Of course, this would increase the administrative burden of managing three different capacities. This could be avoided if we could assign a percentage of a capacity to specific workloads (Thumbs up to this Microsoft Idea 😉 Microsoft Idea).
We currently have 1 data domain with two deployment pipelines and six different workspaces.
Last (but certainly not least!), let's see how the medallion architecture comes into the picture. The goal of this insight is not to dig into the medallion architecture and why it is recommended to build your lakehouse but to try to understand its impact on the different workspaces. We will focus on integrating the primary layers, the Bronze, Silver, and Gold.
Let's first try to understand the different possibilities before choosing one.
1. We could have only one Lakehouse where we create subfolders for our layers.

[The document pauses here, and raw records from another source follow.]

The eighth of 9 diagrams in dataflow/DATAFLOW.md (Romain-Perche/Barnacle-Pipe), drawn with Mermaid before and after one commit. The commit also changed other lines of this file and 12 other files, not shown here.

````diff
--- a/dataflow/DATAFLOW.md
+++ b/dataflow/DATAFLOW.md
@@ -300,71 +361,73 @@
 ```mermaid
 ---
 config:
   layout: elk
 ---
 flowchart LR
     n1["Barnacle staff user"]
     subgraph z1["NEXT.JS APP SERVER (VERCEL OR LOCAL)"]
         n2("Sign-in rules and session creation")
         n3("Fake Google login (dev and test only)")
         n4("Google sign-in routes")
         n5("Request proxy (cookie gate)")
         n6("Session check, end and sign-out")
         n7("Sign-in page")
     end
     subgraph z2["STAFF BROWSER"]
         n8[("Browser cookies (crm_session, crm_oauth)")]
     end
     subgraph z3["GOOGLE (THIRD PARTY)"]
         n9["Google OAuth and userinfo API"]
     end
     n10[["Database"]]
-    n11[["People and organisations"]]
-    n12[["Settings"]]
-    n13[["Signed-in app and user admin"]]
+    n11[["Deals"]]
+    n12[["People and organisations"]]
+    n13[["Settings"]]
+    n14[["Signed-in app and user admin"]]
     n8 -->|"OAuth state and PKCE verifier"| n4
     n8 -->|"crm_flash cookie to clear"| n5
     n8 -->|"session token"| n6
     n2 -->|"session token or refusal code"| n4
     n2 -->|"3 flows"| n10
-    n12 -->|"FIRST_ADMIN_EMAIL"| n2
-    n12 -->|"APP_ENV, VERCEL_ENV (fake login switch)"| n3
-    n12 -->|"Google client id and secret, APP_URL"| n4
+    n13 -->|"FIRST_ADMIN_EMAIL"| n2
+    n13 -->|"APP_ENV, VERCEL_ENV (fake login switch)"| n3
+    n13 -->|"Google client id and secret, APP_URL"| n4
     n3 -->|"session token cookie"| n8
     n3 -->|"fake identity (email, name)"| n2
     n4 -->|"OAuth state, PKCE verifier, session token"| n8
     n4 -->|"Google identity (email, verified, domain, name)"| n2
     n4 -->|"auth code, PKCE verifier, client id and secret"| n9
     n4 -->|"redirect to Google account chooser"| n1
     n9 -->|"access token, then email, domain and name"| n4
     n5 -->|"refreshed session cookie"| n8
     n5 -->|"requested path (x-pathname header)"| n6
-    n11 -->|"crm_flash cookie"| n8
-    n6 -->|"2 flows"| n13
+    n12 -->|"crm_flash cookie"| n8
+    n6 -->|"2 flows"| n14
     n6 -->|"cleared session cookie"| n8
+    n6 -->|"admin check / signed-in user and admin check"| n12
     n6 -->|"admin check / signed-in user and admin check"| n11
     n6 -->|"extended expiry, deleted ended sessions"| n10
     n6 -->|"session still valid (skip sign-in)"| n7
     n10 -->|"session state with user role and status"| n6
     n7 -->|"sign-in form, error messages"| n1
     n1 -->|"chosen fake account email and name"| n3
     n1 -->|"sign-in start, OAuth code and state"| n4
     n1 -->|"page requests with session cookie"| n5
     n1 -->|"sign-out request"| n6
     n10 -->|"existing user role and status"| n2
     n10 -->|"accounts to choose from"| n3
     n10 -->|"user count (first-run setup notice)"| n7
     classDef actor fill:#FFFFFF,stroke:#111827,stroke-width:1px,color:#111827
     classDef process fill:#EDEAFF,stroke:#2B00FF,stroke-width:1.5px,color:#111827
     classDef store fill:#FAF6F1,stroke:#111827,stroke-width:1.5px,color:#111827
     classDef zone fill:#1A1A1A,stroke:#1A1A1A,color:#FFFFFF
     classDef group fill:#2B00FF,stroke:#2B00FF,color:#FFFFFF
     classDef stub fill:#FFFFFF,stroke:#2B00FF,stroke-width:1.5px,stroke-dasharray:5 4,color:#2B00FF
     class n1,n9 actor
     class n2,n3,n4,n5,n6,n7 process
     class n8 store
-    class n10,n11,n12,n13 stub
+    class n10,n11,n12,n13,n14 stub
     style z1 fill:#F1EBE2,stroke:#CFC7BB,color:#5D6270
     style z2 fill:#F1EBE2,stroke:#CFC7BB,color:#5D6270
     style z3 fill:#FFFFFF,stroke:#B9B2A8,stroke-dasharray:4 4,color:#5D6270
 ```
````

This option is the simplest regarding infrastructure, as we will have only to create one Lakehouse. However, you want to allow people to analyze data on the Lakehouse. In that case, it will be more problematic as it is not possible to create subfolders under the Tables part of the Lakehouse, so all your tables will be grouped, and the only way to differentiate them would be in their naming convention which can become very complex to use quickly with the increase in the number of tables.
2. The second option would be to create one Lakehouse per layer.
This solution is the most versatile as it allows us to separate our layers, making it easier to analyze data, but we are still working on the same workspace. It will also be easier to manage access on each Lakehouse, as we probably don't want the analysts to access our Bronze layer.
3. Finally, a more drastic option would be to create one workspace per layer.
This solution has a principal added value: split your compute engine across the different layers and have various capacities linked to each. This could be useful for massive companies using Direct Lake on the gold layer on their Power BI reports and which don't want ETL or data movements across layers to impact the compute resources of their gold layer used for reporting by end consumers.
What is the conclusion?
In conclusion, the concept of workspaces remains central within Microsoft Fabric, enabling collaboration and data sharing. The introduction of Fabric Domains as a solution to manage data within Fabric emphasizes a decentralized approach, aligning with modern data governance paradigms.
Throughout this insight, we have added, one by one, three layers of complexity to potential infrastructure.
First, we recommended a split between the engineering and visualization teams to avoid security and access issues.
Then, we introduced lifecycle management in the picture by promoting deployment pipelines.
Lastly, we thought about potential scenarios for introducing medallion architecture in Microsoft Fabric.
We have seen that all scenarios have pros and cons, leading to a tradeoff between development/governance burden and potential data leakage/security risk.
However, the diagram below can be considered a baseline for workspace management with Microsoft Fabric.